I did make it to the beach once. Between Christmas and New Year I took Esther to Nelson overnight to visit family and catch up with some friends. The friends had a baby six months younger, and they were already in the habit of taking her to the beach for early evening swims. I was insanely jealous, but intoxicated with the idea that maybe if I went with them, I could break through the force field.
I could actually see a force field stopping me, shimmering like a wall of heat between the path and the sea.
We drove to the beach. Outside the car, I became paralysed with indecision, trying to figure out which bags to carry, where Esther’s hat was, and whether to bring my togs, or change into them later. My friend gently suggested that while it might be reassuring to have everything with me, we weren’t going far and perhaps I didn’t need to bring it all. Flustered and embarrassed, I left the lot in the car.
By the time we had walked several hundred metres and chosen a place to swim, the idea of walking back, getting the gear, and changing myself and Esther, only to end up in wet togs with a sandy baby, had become insurmountable. I demurred at my friends’ offers to keep an eye on Esther and watched them play in the shallows with their daughter, hovering nervously over my own child as she toddled on the sand in her singlet and nappy. I wanted to cry.
You never regret a swim. But there’s plenty else to regret.
As the summer went on, I thought the force field might recede. It didn’t. My mum came to pick Esther up one Sunday morning. “I thought I might take her to the beach,” she said. “Your sister can come too. It’s easier for me to take her out when I’ve got another pair of hands.”
“Great. She’ll love it,” I said, though it felt like salt in a wound.
Dave’s mum was looking after Esther when I came home from work one hot Friday afternoon. “You two should go for a swim,” she said. “I can stay a bit longer.”
Dave and I looked at each other. “It’s ok,” I said. “It’s not that hot anymore.”
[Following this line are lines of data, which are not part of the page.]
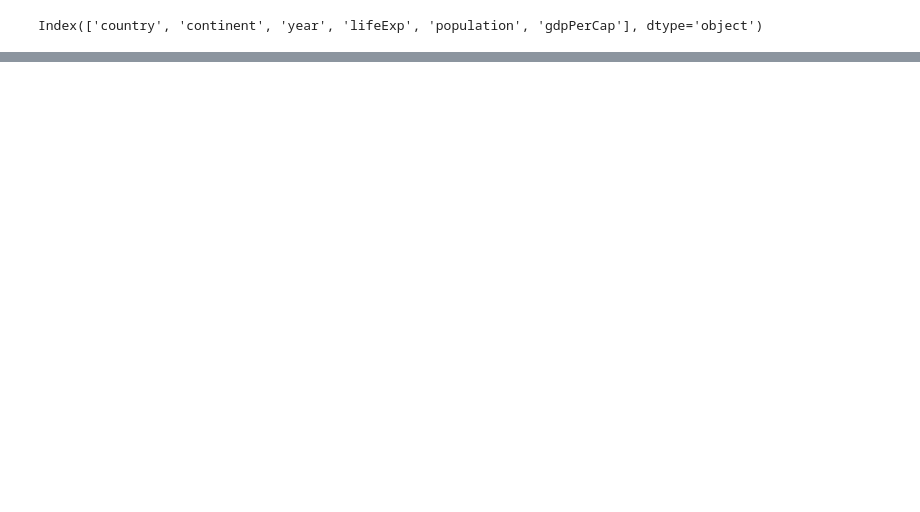
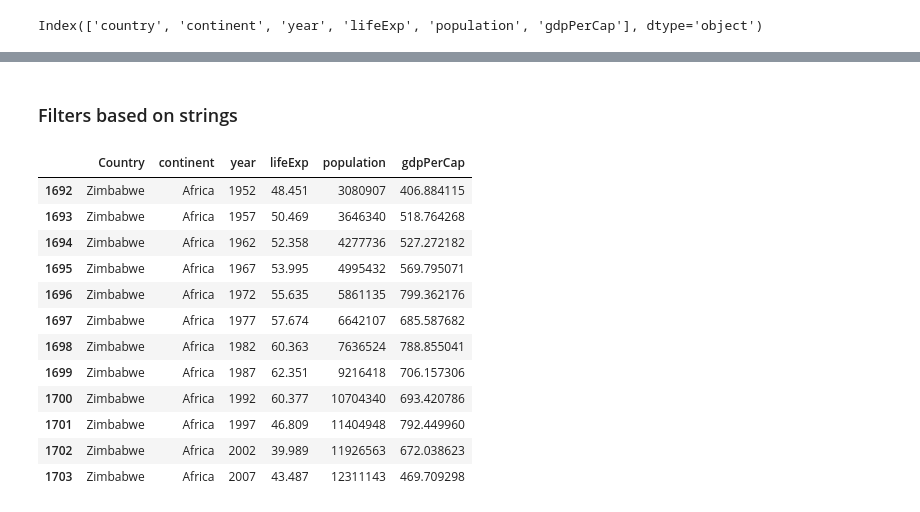
Before and after one commit to anant15/dl-tensorflow, a Jupyter notebook: 2-Pandas.ipynb, the cells around one changed output, grey strips where cells are left out. Drawn from its saved outputs; the diff is of its cells as text; code cells hidden in the pictures; blank space fills up the shorter version.

```diff
--- a/2-Pandas.ipynb
+++ b/2-Pandas.ipynb
@@ -92,0 +358,18 @@ Index(['country', 'continent', 'year', 'lifeExp', 'population', 'gdpPerCap'], dt
+# %% [markdown]
+### Filters based on strings
+# %%
+df.loc[df.Country=="Zimbabwe"]
+# %% [output]
+|  | Country | continent | year | lifeExp | population | gdpPerCap |
+| 1692 | Zimbabwe | Africa | 1952 | 48.451 | 3080907 | 406.884115 |
+| 1693 | Zimbabwe | Africa | 1957 | 50.469 | 3646340 | 518.764268 |
+| 1694 | Zimbabwe | Africa | 1962 | 52.358 | 4277736 | 527.272182 |
+| 1695 | Zimbabwe | Africa | 1967 | 53.995 | 4995432 | 569.795071 |
+| 1696 | Zimbabwe | Africa | 1972 | 55.635 | 5861135 | 799.362176 |
+| 1697 | Zimbabwe | Africa | 1977 | 57.674 | 6642107 | 685.587682 |
+| 1698 | Zimbabwe | Africa | 1982 | 60.363 | 7636524 | 788.855041 |
+| 1699 | Zimbabwe | Africa | 1987 | 62.351 | 9216418 | 706.157306 |
+| 1700 | Zimbabwe | Africa | 1992 | 60.377 | 10704340 | 693.420786 |
+| 1701 | Zimbabwe | Africa | 1997 | 46.809 | 11404948 | 792.449960 |
+| 1702 | Zimbabwe | Africa | 2002 | 39.989 | 11926563 | 672.038623 |
+| 1703 | Zimbabwe | Africa | 2007 | 43.487 | 12311143 | 469.709298 |
```
Also changed, not shown: parts of 69 cells of this notebook, 2 other files.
One Saturday morning in March as the summer was drawing to an end, we went out for breakfast first thing. We often do this when Dave wakes up sore. It’s a distraction for him, and means I don’t have to try to entertain a toddler and prepare a meal by myself. Afterwards, we drove to the park by the beach. “I’d like to see what she can do at the playground,” Dave said. “I think I’m up to it.”
We got out of the car. Esther charged off, overjoyed. She went down the slide a few times, crawled through the tunnel. Dave was amazed with how much more she could do than last time he’d seen her at a playground. Then she took off towards the steps that led up the sand dunes and down to the beach. We followed. She climbed to the top of the steps. The beach unfolded in front of us.
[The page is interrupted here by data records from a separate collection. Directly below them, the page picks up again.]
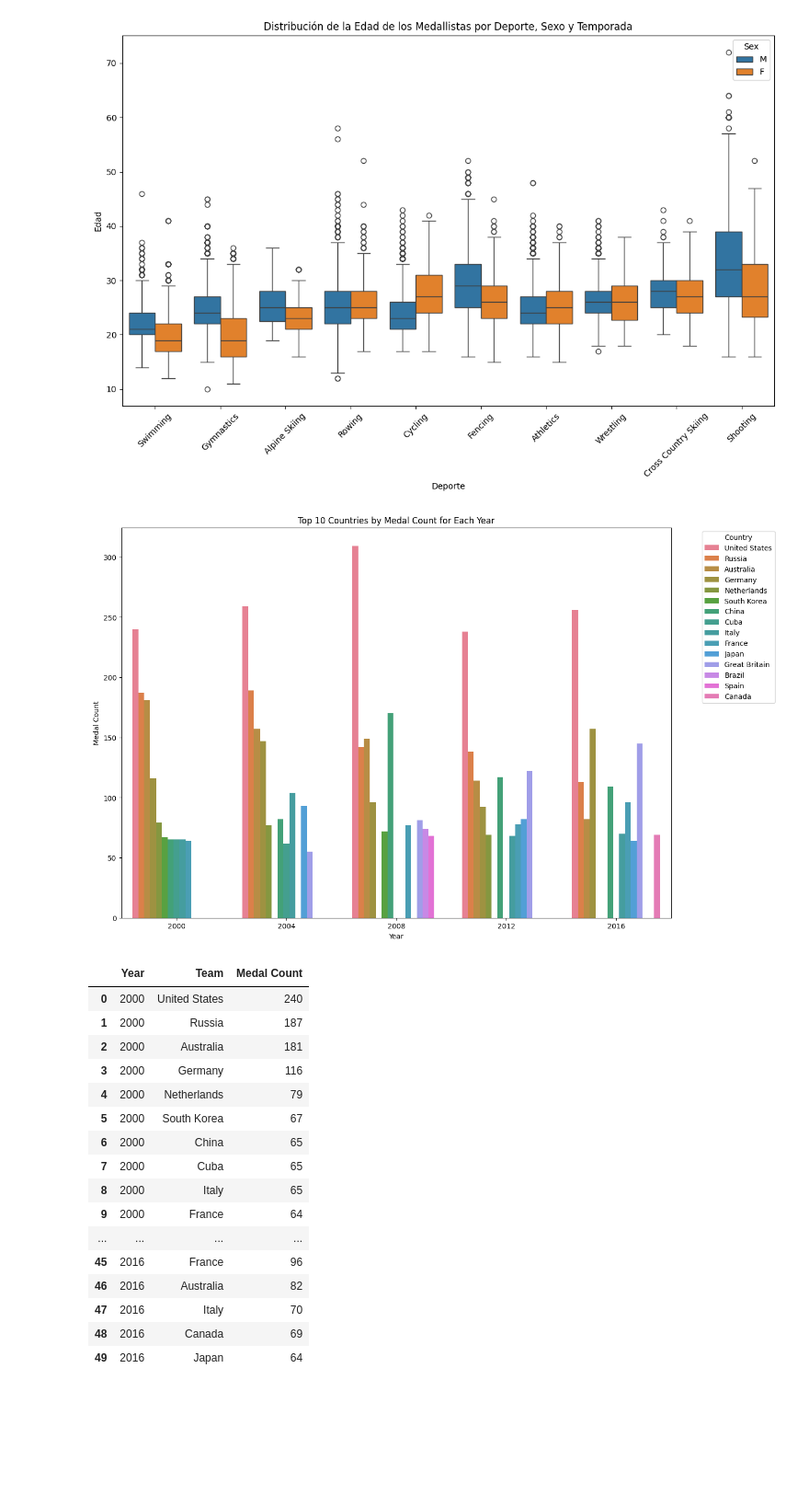
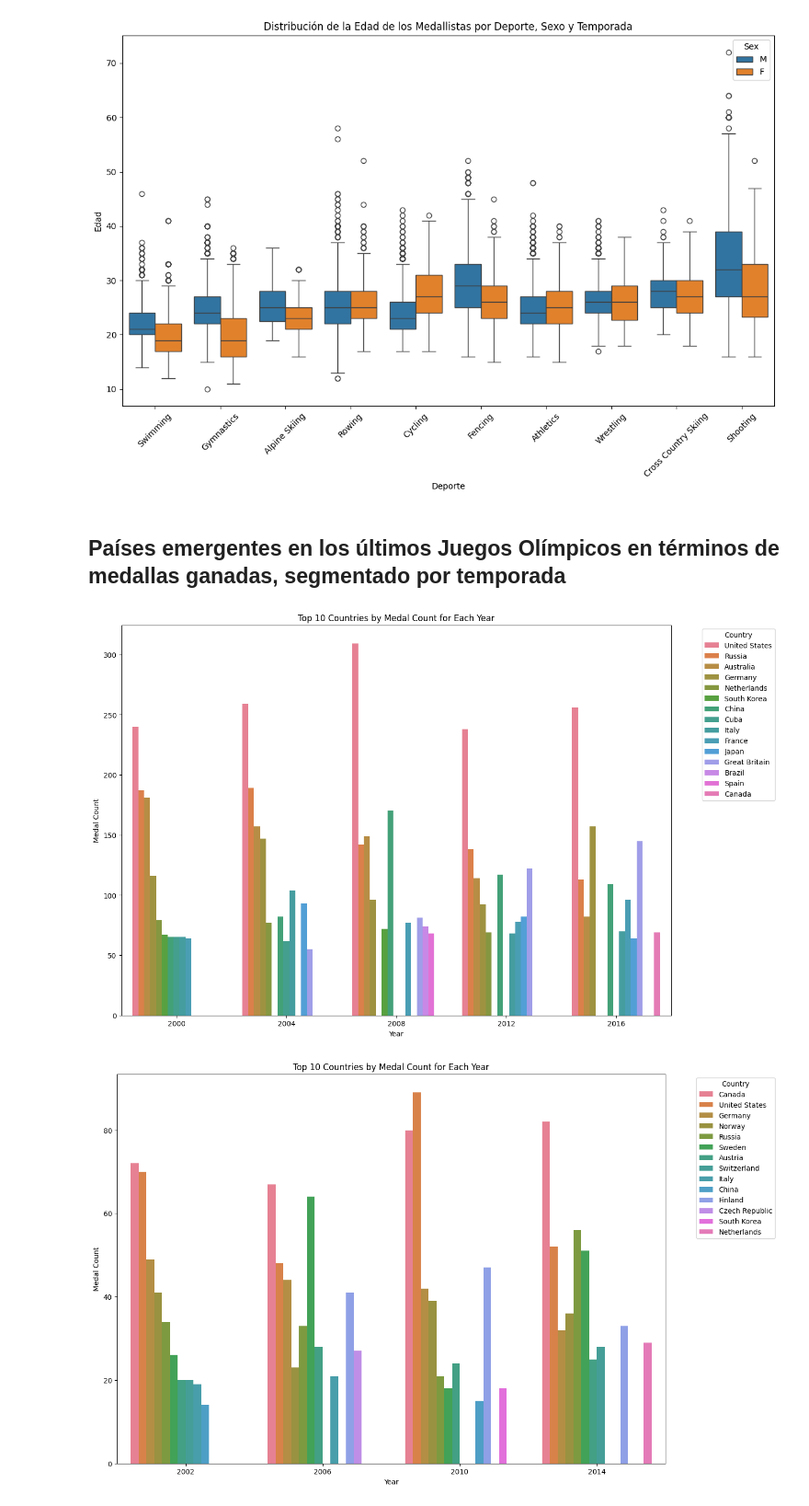
Before and after one commit to ju4n-avendanoa/Data_Olympics, a Jupyter notebook: main.ipynb, the cells around one changed output. Shown at 92% size. Saved outputs shown, nothing was run; the diff lists cells and outputs as text; code cells hidden in the pictures; blank space fills up the shorter version.

```diff
--- a/main.ipynb
+++ b/main.ipynb
@@ -463,40 +463,41 @@ Alpine Skiing            8829
 Wrestling                7154
 Name: count, dtype: int64
 [figure]
+# %% [markdown]
+## Países emergentes en los últimos Juegos Olímpicos en términos de medallas ganadas, segmentado por temporada
 # %%
 # Filtrar los datos de los últimos Juegos Olímpicos
-recent_games = df[(df['Year'] >= 2000) & (df['Medal'] != 'No Medal') & (df['Season'] == 'Summer')]
+recent_games_summer = df[(df['Year'] >= 2000) & (df['Medal'] != 'No Medal') & (df['Season'] == 'Summer')]
 
-medals_by_country_recent_season = recent_games.groupby(['Year', 'Team']).size().reset_index(name='Medal Count')
-medals_by_country_recent_season = medals_by_country_recent_season.sort_values(by=['Year', 'Medal Count'], ascending=[True, False])
+medals_by_country_recent_summer_season = recent_games_summer.groupby(['Year', 'Team']).size().reset_index(name='Medal Count')
+medals_by_country_recent_summer_season = medals_by_country_recent_summer_season.sort_values(by=['Year', 'Medal Count'], ascending=[True, False])
 
-top_10_by_year = medals_by_country_recent_season.groupby('Year').head(10).reset_index(drop=True)
+top_10_countries_by_year_summer = medals_by_country_recent_summer_season.groupby('Year').head(10).reset_index(drop=True)
 
 plt.figure(figsize=(14, 10))
-sns.barplot(x='Year', y='Medal Count', hue='Team', data=top_10_by_year, dodge=True)
+sns.barplot(x='Year', y='Medal Count', hue='Team', data=top_10_countries_by_year_summer, dodge=True)
 plt.title('Top 10 Countries by Medal Count for Each Year')
 plt.xlabel('Year')
 plt.ylabel('Medal Count')
 plt.legend(title='Country', bbox_to_anchor=(1.05, 1), loc='upper left')
 plt.show()
-
-top_10_by_year
 # %% [output]
 [figure]
-|  | Year | Team | Medal Count |
-| 0 | 2000 | United States | 240 |
-| 1 | 2000 | Russia | 187 |
-| 2 | 2000 | Australia | 181 |
-| 3 | 2000 | Germany | 116 |
-| 4 | 2000 | Netherlands | 79 |
-| 5 | 2000 | South Korea | 67 |
-| 6 | 2000 | China | 65 |
-| 7 | 2000 | Cuba | 65 |
-| 8 | 2000 | Italy | 65 |
-| 9 | 2000 | France | 64 |
-| ... | ... | ... | ... |
-| 45 | 2016 | France | 96 |
-| 46 | 2016 | Australia | 82 |
-| 47 | 2016 | Italy | 70 |
-| 48 | 2016 | Canada | 69 |
-| 49 | 2016 | Japan | 64 |
+# %%
+# Filtrar los datos de los últimos Juegos Olímpicos
+recent_games_winter = df[(df['Year'] >= 2000) & (df['Medal'] != 'No Medal') & (df['Season'] == 'Winter')]
+
+medals_by_country_recent_winter_season = recent_games_winter.groupby(['Year', 'Team']).size().reset_index(name='Medal Count')
+medals_by_country_recent_winter_season = medals_by_country_recent_winter_season.sort_values(by=['Year', 'Medal Count'], ascending=[True, False])
+
+top_10_countries_by_year_winter = medals_by_country_recent_winter_season.groupby('Year').head(10).reset_index(drop=True)
+
+plt.figure(figsize=(14, 10))
+sns.barplot(x='Year', y='Medal Count', hue='Team', data=top_10_countries_by_year_winter, dodge=True)
+plt.title('Top 10 Countries by Medal Count for Each Year')
+plt.xlabel('Year')
+plt.ylabel('Medal Count')
+plt.legend(title='Country', bbox_to_anchor=(1.05, 1), loc='upper left')
+plt.show()
+# %% [output]
+[figure, added]
```
Also changed, not shown: parts of 6 cells of this notebook.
“Wowowowow!” She ran onto the sand. The wind caught her curly hair, whipped it around her face. She laughed and squealed with glee. She ran towards the water, stopping to pick up shells and sticks, poke fat fingers into grey sand. We followed.
I winced. She was so close to the force field. But she didn’t see it. She ran right through it.